The opinion also rejected Yeda's argument that inherent limitations cannot be relied upon in a priority determination if the limitations are material to patentability, citing Hitzeman v. Rutter, 243 F.3d 1345, 1355 (Fed. Cir. 2001). Yeda supported its position that the specific amino acid sequences were material on the basis that Abbott had distinguished its claims from prior art "that disclosed a protein with the same source, weight, and function as the protein claimed in the '915 patent." In the panel's view, the prosecution history did not corroborate Yeda's reading of the prior art disclosure, stating that "the cited art concerned only TBP-I, and that TBP-II includes a sequence of five amino acids not present in TBP-I that match the chain recited in the '915 patent claims." And 3 of the 5 distinguishing amino acids disclosed in the Engelmann reference were also disclosed in the priority applications for the '915 patents and "were themselves sufficient to distinguish TBP-I from TBP-II."
The apparent liberality applied by the Court in finding that the disclosure of the priority applications satisfied the written description requirement is in stark contrast to how stringently the requirement has been applied over the past twenty years in the USPTO, particularly in a variety of Guidances and Training Materials promulgated during that time. But while certainly constrained by the particular facts set forth in the opinion, in some ways perhaps how the Court applied the requirement is consistent with Judge Lourie's formulation of how Section 112 should be interpreted in the Lilly case that in many ways was the beginning of modern written description jurisprudence:
A description of a genus of cDNAs may be achieved by means of a recitation of a representative number of cDNAs, defined by nucleotide sequence, falling within the scope of the genus or of a recitation of structural features common to the members of the genus, which features constitute a substantial portion of the genus.
Here, the "members of the genus" was in fact TBP-II itself, and the "structural features" comprised the partial amino acid sequence disclosed plus the protein itself from which the remaining amino acids comprising the N-terminus of the protein could be determined.

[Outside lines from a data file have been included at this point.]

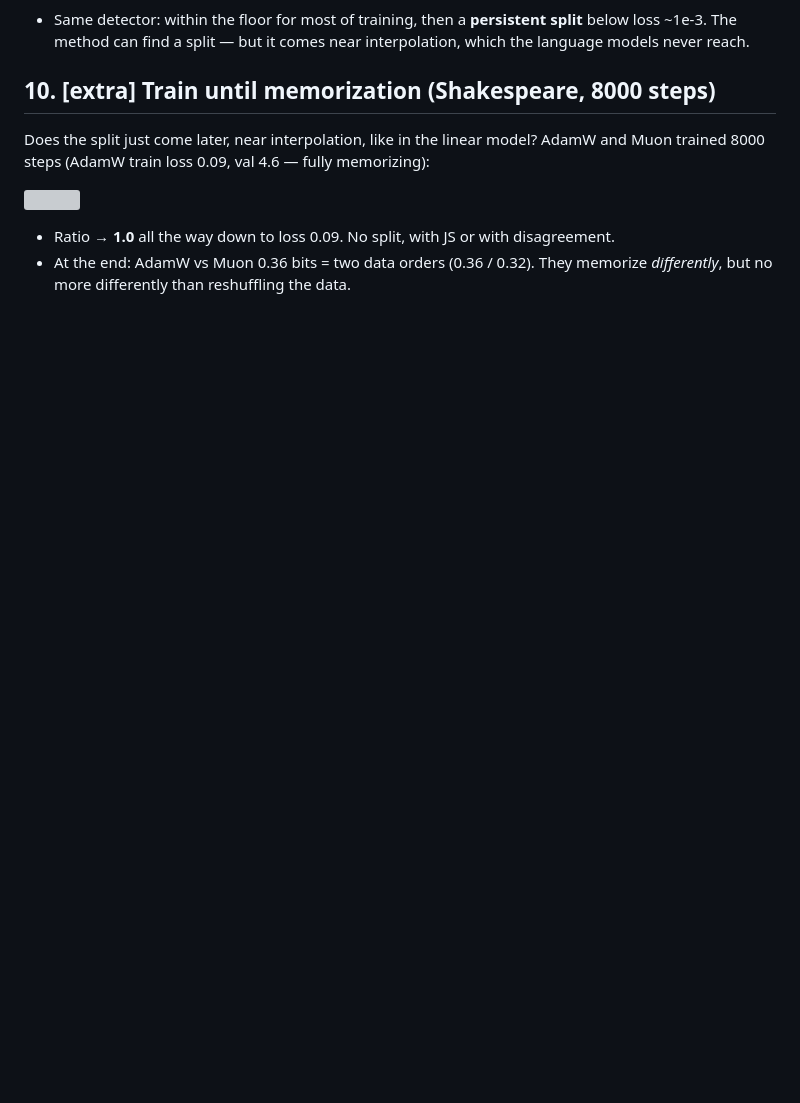
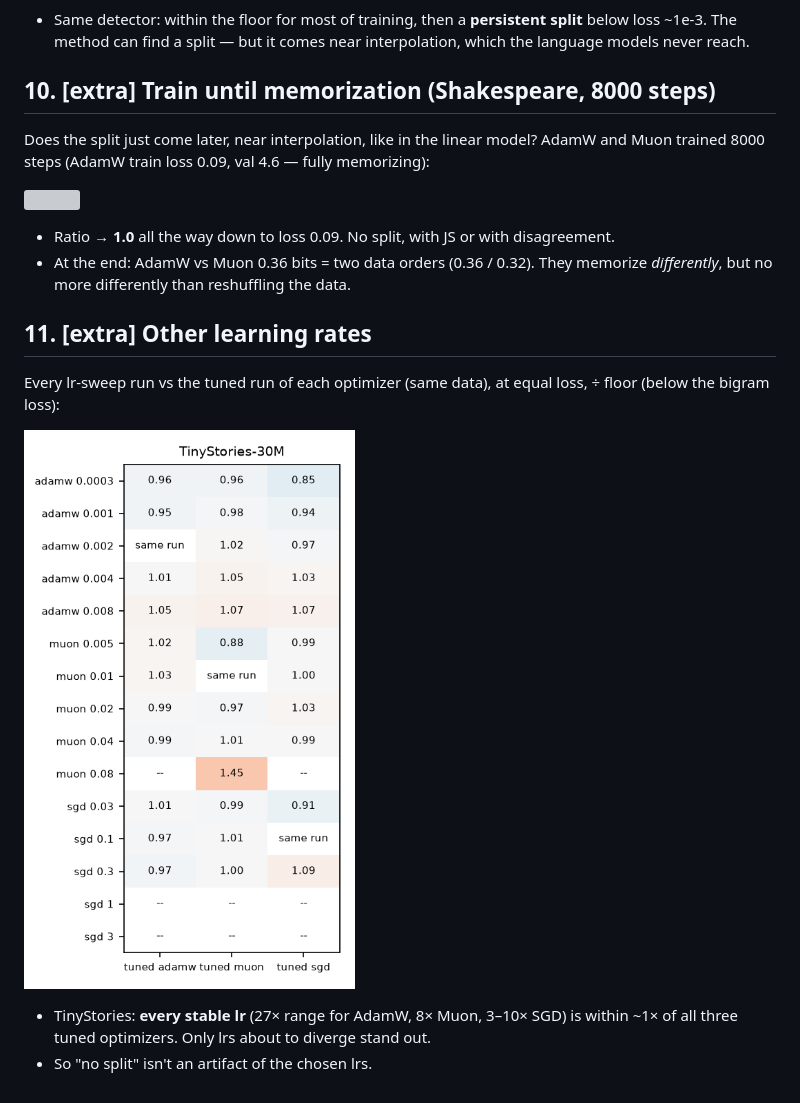
Before and after one commit to qqgjyx/MIT-6.7910, a Markdown page: report/walkthrough.md, the part around the change. Rendered like a GitHub page; pictures changed too: report/figures/ts30m/lr_robust.png (added); blank space fills up the shorter version; grey boxes are pictures that could not be loaded.

Commit message:
Check the comparison at the other learning rates of the sweeps

```diff
--- a/report/walkthrough.md
+++ b/report/walkthrough.md
@@ -222,3 +222,13 @@ steps (AdamW train loss 0.09, val 4.6 — fully memorizing):
 - Ratio → **1.0** all the way down to loss 0.09. No split, with JS or with disagreement.
 - At the end: AdamW vs Muon 0.36 bits = two data orders (0.36 / 0.32). They memorize *differently*, but no
   more differently than reshuffling the data.
+
+## 11. [extra] Other learning rates
+
+Every lr-sweep run vs the tuned run of each optimizer (same data), at equal loss, ÷ floor (below the bigram loss):
+
+![](figures/ts30m/lr_robust.png)
+
+- TinyStories: **every stable lr** (27× range for AdamW, 8× Muon, 3–10× SGD) is within ~1× of all three tuned
+  optimizers. Only lrs about to diverge stand out.
+- So "no split" isn't an artifact of the chosen lrs.
```
Also changed, not shown: report/figures/shakespeare/lr_robust.png (added), report/figures/ts10m/lr_robust.png (added), 6 other files.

The situation here in many ways was the opposite of what Judge Lourie prescribed against: not a broad genus defined purely by function, but a particular protein that inherently had an N-terminal amino acid sequence that need not be expressly recited in order to support a priority claim.
Yeda Research and Development Co. v. Abbott GmbH & Co. (Fed. Cir. 2016)
Panel: Circuit Judges Reyna, Wallach, and Hughes
Opinion by Circuit Judge Reyna